Additive manufacturing (AM) belongs to key enabling technologies where Europe has the leading research role. The AM technologies put considerably fewer limits on shape of the manufactured objects than conventional technologies, and offer unparalleled freedom to industrial and mechanical designers. Since the AM technologies are insensitive to production scale, they put in focus knowledge and creativity of designers instead of low prices of mass production, paving the way to development of new business models. The AM technologies, therefore, represent a technology platform that may best serve Europe in its intent to develop knowledge-based economy, driven by innovation.
However, the industrial deployment of AM technologies is hindered by a gap that exists between the excellent research and its exploitation in industry. The research knowledge about the AM technologies is published in scientific journals and in conference proceedings, in form suitable for researchers. On the other hand, industrial and mechanical designers use sets of design rules, which represent condensed and comprehensive form of the research findings that are easy to follow. The lack of sets of design rules for AM technologies is one of important reasons why engineers often prefer conventional technologies to AM.

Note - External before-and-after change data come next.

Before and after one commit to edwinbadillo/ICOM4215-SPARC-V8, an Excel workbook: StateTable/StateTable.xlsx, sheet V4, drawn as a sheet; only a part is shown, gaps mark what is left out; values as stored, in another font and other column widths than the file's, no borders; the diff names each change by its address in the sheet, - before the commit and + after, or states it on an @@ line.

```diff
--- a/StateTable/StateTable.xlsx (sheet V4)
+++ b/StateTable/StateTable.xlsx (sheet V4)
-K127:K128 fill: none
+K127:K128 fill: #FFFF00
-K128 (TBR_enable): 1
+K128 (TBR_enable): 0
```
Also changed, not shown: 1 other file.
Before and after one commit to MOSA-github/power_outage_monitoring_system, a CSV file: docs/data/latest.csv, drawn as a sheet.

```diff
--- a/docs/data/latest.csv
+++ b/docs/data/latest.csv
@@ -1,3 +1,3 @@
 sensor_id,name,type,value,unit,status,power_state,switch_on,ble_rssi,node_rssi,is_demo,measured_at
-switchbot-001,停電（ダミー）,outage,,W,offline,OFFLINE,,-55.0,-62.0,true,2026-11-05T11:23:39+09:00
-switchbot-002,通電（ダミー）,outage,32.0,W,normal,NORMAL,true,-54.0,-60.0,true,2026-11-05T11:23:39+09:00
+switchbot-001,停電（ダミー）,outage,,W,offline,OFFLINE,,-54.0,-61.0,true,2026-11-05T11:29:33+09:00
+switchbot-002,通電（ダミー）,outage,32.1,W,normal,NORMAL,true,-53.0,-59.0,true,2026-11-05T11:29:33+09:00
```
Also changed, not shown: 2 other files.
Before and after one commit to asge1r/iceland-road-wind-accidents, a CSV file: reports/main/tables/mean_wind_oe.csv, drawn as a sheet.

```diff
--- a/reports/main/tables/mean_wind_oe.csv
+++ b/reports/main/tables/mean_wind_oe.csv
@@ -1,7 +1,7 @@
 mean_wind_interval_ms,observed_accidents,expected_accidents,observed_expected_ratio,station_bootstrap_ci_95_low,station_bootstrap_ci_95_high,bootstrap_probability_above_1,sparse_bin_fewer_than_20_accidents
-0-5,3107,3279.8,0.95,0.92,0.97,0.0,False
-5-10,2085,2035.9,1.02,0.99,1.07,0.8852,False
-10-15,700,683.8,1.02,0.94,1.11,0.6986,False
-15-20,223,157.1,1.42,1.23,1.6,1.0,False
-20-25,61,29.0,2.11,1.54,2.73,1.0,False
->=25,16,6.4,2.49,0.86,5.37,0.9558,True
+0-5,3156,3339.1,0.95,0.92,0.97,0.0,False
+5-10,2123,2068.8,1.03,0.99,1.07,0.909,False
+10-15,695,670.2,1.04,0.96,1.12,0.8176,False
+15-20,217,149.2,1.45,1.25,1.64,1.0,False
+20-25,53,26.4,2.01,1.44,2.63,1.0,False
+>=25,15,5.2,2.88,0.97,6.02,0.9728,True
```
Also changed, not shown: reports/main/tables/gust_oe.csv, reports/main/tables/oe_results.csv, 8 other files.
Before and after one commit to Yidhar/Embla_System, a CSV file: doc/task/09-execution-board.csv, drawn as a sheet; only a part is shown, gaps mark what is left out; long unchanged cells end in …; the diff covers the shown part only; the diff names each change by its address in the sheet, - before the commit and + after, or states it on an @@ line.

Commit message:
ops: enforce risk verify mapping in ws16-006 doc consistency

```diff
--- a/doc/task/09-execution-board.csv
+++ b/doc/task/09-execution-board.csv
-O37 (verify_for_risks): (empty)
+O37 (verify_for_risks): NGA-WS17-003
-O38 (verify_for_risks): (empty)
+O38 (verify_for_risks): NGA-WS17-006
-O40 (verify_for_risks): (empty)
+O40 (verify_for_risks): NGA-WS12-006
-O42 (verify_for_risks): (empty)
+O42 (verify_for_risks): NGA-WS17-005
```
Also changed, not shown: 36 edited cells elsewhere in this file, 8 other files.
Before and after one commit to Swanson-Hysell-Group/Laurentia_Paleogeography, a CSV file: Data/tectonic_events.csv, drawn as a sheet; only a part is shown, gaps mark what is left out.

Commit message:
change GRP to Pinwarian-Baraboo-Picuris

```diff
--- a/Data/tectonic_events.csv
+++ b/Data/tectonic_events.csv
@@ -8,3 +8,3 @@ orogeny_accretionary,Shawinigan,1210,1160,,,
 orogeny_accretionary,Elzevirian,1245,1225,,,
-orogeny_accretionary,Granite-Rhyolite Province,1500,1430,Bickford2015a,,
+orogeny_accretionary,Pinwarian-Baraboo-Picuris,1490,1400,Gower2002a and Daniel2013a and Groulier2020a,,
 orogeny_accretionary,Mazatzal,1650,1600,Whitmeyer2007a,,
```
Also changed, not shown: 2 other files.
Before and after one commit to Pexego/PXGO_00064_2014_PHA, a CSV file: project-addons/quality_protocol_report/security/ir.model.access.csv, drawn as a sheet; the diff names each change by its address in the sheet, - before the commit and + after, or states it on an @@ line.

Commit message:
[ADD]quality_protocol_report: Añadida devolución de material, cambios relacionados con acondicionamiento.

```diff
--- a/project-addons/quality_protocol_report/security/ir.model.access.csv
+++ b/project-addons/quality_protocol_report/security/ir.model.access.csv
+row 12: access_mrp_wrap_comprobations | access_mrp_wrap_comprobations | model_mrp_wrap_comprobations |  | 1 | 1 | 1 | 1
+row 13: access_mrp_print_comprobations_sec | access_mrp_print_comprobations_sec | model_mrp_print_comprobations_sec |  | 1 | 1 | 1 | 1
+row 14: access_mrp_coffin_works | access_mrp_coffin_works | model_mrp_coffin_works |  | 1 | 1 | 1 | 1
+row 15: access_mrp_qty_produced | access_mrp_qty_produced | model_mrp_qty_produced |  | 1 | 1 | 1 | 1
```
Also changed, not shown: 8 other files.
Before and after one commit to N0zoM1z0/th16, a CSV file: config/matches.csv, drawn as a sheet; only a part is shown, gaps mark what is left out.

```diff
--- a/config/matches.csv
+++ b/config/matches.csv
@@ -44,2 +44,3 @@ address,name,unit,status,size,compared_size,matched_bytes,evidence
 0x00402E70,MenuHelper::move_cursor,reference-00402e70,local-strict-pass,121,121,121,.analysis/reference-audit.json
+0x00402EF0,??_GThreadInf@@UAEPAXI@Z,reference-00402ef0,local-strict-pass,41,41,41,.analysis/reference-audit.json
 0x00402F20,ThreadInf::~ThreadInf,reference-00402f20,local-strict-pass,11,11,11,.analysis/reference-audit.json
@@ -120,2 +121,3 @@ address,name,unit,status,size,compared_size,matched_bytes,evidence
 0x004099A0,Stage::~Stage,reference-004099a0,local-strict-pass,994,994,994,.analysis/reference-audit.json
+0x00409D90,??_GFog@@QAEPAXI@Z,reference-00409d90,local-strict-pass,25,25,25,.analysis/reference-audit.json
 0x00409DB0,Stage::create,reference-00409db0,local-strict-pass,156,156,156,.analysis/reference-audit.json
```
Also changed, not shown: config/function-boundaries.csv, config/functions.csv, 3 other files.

The A_MADAM project intends to use the research capacities and partnerships developed in previous EU funded projects to carry out systematic studies of dynamic mechanical properties (fatigue, fracture mechanics and impact resistance) of products manufactured by AM with the goal to establish the proper rule sets for design of products. Since the aim of the project is to “translate” the research findings into engineering rules, the consortium consists of two universities and three SMEs that use AM technologies for rapid prototyping, rapid manufacturing and rapid tooling. The project activities will be realized as two-way transfer of knowledge between the industrial and academic partners.